● Description of the task: Look through the listing for the string "Class" and copy out every line that holds it.
-------- Records to process --------
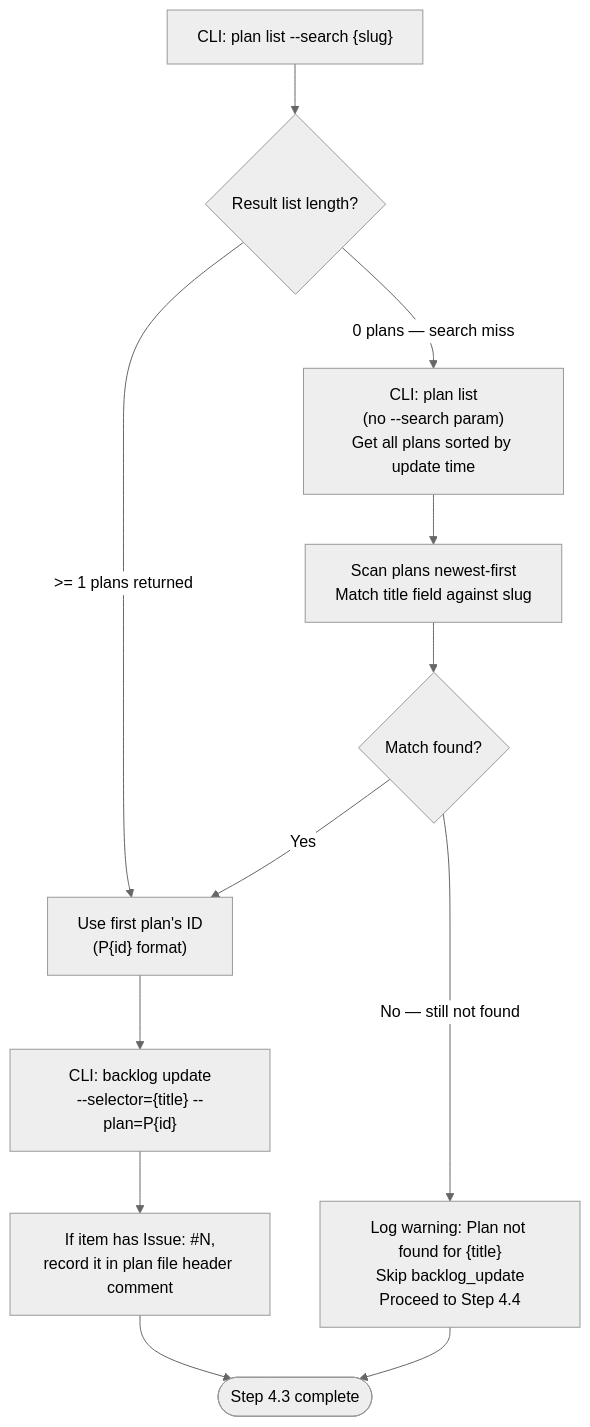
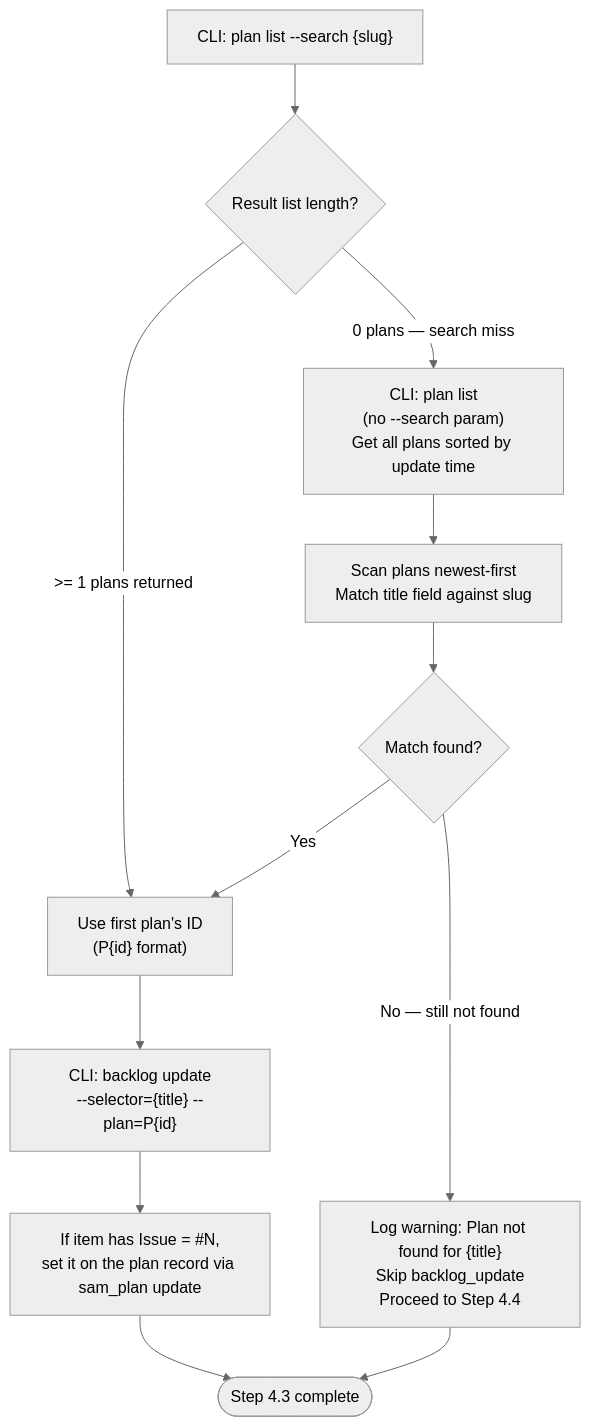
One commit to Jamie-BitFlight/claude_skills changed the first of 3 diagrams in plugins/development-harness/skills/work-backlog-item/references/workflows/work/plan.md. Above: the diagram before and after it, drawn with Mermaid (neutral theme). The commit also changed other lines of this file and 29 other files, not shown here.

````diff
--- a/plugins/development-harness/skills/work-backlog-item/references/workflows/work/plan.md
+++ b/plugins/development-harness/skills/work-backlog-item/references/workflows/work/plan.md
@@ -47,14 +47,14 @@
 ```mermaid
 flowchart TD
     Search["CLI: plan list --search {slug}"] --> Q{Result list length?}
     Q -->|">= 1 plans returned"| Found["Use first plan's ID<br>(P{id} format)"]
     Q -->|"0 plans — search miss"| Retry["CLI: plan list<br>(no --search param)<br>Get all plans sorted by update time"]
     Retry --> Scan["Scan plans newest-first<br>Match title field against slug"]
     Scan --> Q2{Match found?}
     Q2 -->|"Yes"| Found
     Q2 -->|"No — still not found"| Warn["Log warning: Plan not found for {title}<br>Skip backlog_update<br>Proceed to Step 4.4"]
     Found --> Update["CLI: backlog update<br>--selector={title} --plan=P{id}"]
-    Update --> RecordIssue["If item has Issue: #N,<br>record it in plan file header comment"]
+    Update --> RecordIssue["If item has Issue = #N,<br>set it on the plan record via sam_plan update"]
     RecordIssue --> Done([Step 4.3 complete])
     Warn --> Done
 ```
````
--------
-------- Records to process --------
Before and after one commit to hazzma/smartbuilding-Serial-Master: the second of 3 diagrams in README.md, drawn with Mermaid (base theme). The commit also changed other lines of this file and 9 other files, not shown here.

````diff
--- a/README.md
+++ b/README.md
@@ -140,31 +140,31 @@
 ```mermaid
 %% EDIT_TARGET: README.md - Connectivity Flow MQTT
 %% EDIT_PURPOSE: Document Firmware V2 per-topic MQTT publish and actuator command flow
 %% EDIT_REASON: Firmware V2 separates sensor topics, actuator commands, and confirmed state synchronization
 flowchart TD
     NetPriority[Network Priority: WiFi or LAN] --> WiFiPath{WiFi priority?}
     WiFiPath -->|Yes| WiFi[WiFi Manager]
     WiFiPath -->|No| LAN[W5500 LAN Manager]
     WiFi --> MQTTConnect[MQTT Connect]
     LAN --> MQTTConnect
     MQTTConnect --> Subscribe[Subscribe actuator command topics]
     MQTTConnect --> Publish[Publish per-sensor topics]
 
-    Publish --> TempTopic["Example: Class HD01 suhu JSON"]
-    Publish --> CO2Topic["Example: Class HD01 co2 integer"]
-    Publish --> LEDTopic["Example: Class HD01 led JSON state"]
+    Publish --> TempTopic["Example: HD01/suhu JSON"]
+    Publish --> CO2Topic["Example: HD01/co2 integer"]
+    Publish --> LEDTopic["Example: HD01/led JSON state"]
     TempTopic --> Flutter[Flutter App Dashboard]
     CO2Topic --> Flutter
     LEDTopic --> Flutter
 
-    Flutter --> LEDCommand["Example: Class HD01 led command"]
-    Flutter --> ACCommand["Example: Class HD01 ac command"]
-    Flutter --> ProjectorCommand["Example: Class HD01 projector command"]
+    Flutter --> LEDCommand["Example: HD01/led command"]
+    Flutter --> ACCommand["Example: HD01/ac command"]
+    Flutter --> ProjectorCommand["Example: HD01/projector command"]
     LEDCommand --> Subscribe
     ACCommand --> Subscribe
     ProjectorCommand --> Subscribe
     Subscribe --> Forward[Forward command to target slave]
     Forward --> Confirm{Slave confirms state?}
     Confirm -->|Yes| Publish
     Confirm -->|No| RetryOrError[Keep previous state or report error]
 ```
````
--------
-------- Records to process --------
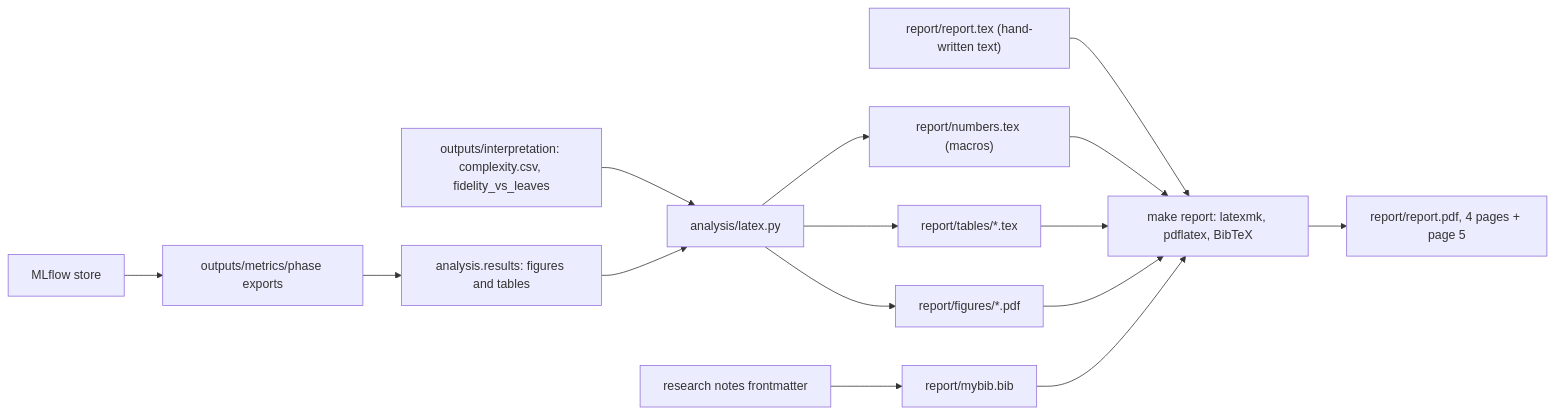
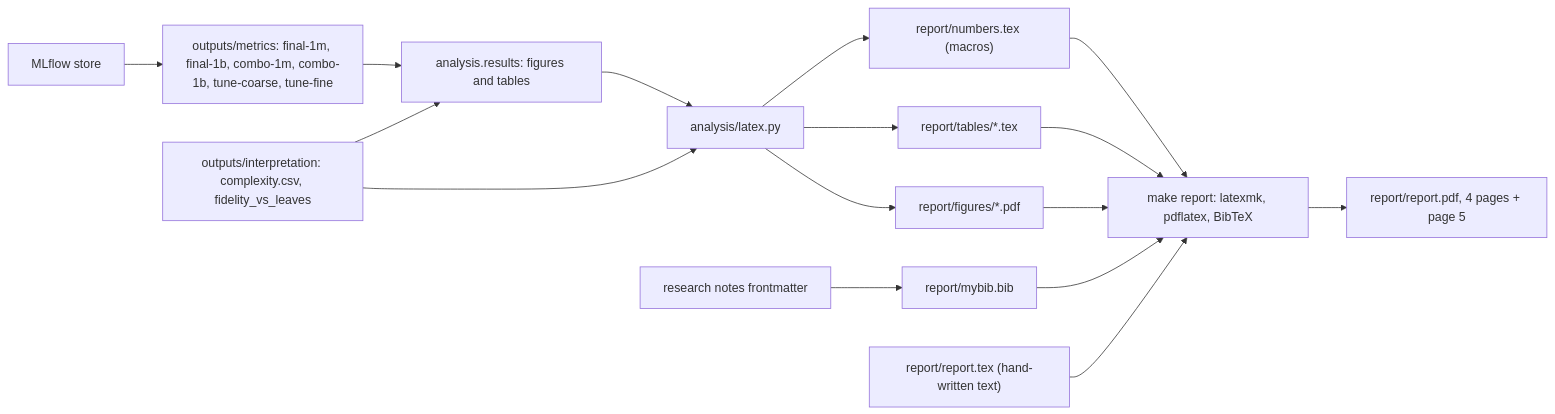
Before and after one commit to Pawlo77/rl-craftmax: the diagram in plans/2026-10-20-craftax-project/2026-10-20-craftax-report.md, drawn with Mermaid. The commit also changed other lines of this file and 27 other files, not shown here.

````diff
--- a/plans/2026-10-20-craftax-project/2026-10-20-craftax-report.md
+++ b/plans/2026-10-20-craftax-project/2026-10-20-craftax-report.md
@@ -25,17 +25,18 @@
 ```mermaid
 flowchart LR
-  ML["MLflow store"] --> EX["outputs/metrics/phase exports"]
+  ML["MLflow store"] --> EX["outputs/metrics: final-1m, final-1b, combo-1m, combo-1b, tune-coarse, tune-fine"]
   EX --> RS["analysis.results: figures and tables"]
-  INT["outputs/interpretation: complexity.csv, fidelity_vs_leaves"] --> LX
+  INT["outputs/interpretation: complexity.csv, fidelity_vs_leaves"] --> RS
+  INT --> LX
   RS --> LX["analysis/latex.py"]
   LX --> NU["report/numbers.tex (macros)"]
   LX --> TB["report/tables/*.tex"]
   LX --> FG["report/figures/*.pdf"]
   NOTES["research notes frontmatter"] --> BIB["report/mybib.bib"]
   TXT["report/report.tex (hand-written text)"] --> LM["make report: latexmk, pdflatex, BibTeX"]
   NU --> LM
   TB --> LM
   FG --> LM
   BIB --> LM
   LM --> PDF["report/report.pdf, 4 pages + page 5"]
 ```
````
--------
● Solved exercise:
-    Publish --> TempTopic["Example: Class HD01 suhu JSON"]
-    Publish --> CO2Topic["Example: Class HD01 co2 integer"]
-    Publish --> LEDTopic["Example: Class HD01 led JSON state"]
-    Flutter --> LEDCommand["Example: Class HD01 led command"]
-    Flutter --> ACCommand["Example: Class HD01 ac command"]
-    Flutter --> ProjectorCommand["Example: Class HD01 projector command"]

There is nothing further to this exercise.